Who hasn’t thought about what they’d do if they had the chance to go back in time and change something? Maybe you’d find a way to prevent an evil dictator from being born (Hitler, Castro, Pol Pot), stop John Wilkes Booth from assassinating Lincoln, save the Romanovs from being murdered.

The problem is you could never understand the full implications of what such a move would be. How would it affect your own family if world events had worked out differently? Maybe your great-great-grandmother wouldn’t have married the man she did, if your would-be great-great-grandfather hadn’t died in a war.

Say that in going back in time and meddling with things, your beloved’s great-great-grandmother’s village was invaded by the armies of Arachnovakia, and your beloved somehow ends up being born to an Arachnovakian couple. Arachnovakia worships spiders, and you hate spiders. Rumor has it they were themselves descended from spiders. Word on the street is they have spiders nesting in their hair. Heck, their hair is made of spider webs. Maybe wheels are considered evil in Arachnovakia just to top it all off (’cause they roll over and crush spiders). Consequently this person never even learned to ride a bike. They don’t have cars or even horse drawn wagons in Arachnovakia. He or she would have had a vastly different experience growing up, and would not be the person you knew. (I really think I’m going to have to write more about Arachnovakia. Why do I keep hearing Groucho Marx in my head?)
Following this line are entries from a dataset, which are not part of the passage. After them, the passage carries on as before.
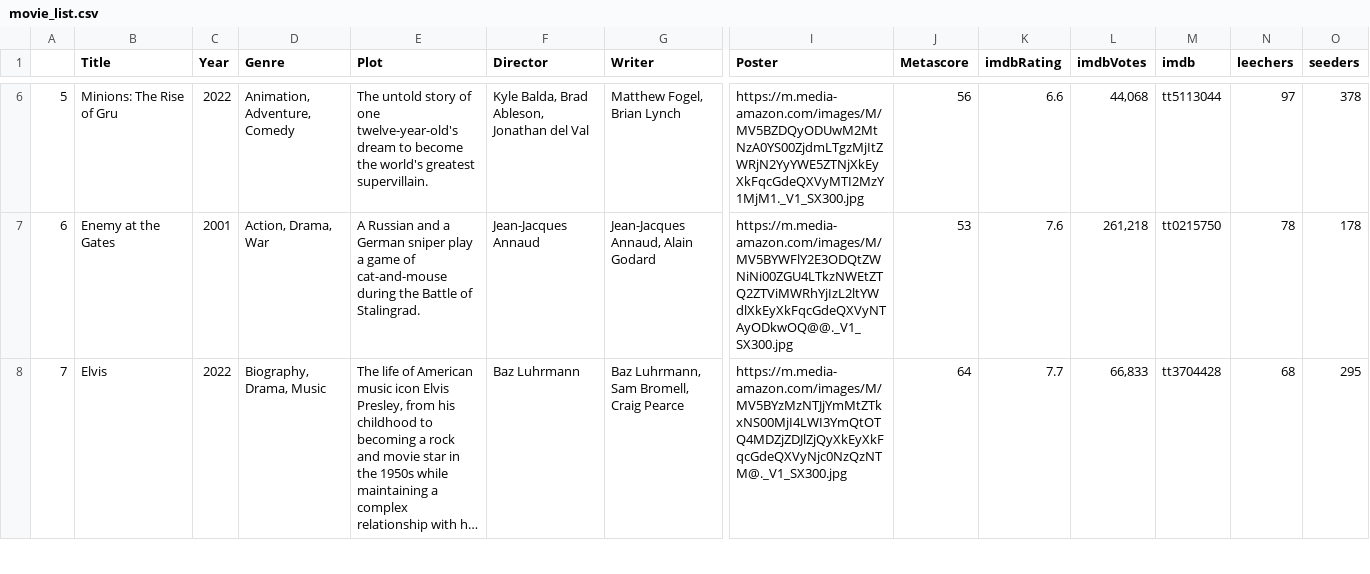
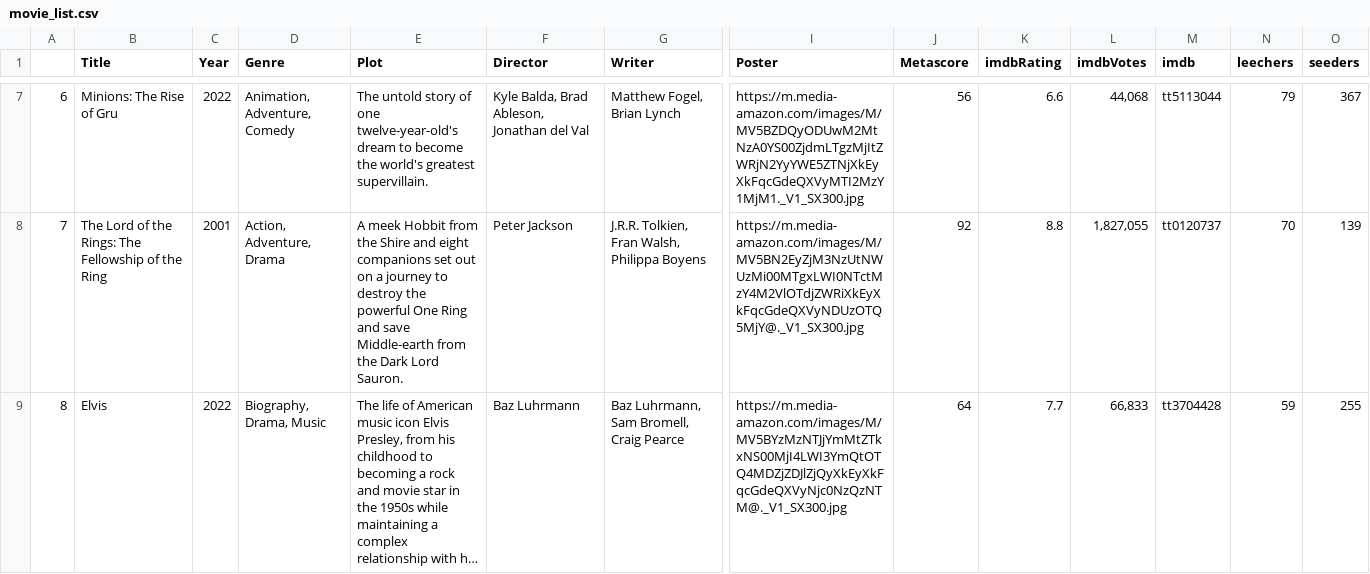
Before and after one commit to ErezWeiss1/Trending_Movies, a CSV file: data/movie_list.csv, drawn as a sheet; only a part is shown, gaps mark what is left out; long unchanged cells end in …; removed rows and columns are numbered as before the commit, all else as after; rows hold the shown columns only; the diff covers the shown part only; the diff names each change by its address in the sheet, - before the commit and + after, or states it on an @@ line.

```diff
--- a/data/movie_list.csv
+++ b/data/movie_list.csv
-A7: 5
+A7: 6
-N7 (leechers): 97
+N7 (leechers): 79
-O7 (seeders): 378
+O7 (seeders): 367
-row 7: 6 | Enemy at the Gates | 2001 | Action, Drama, War | A Russian and a German sniper play a game of cat-and-mouse during the Battle of Stalingrad. | Jean-Jacques Annaud | Jean-Jacques Annaud, Alain Godard | https://m.media-amazon.com/images/M/MV5BYWFlY2E3ODQtZWNiNi00ZGU4LTkzNWEtZTQ2ZTViMWRhYjIzL2ltYWdlXkEyXkFqcGdeQXVyNTAyODkwOQ@@._V1_SX300.jpg | 53 | 7.6 | 261,218 | tt0215750 | 78 | 178
+row 8: 7 | The Lord of the Rings: The Fellowship of the Ring | 2001 | Action, Adventure, Drama | A meek Hobbit from the Shire and eight companions set out on a journey to destroy the powerful One Ring and save Middle-earth from the Dark Lord Sauron. | Peter Jackson | J.R.R. Tolkien, Fran Walsh, Philippa Boyens | https://m.media-amazon.com/images/M/MV5BN2EyZjM3NzUtNWUzMi00MTgxLWI0NTctMzY4M2VlOTdjZWRiXkEyXkFqcGdeQXVyNDUzOTQ5MjY@._V1_SX300.jpg | 92 | 8.8 | 1,827,055 | tt0120737 | 70 | 139
-A9: 7
+A9: 8
-N9 (leechers): 68
+N9 (leechers): 59
-O9 (seeders): 295
+O9 (seeders): 255
```
Also changed, not shown: 1 added row, 1 removed row and 49 edited cells elsewhere in this file, 1 other file.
It’s that mystical convergence of energy at the right time, the right place, with the right lighting, or topic of conversation. If it’s someone you’ve known for awhile, you may suddenly ‘see them in a new light.’ It also depends on the state of mind of the persons involved at the crucial moment. If your significant other had been blond, or a foot taller or shorter, how might that have affected your perception of him/her? Would you have even approached them for a date, much less married that person? Who we are is a delicate balance of our inner nature and the environment that produced us.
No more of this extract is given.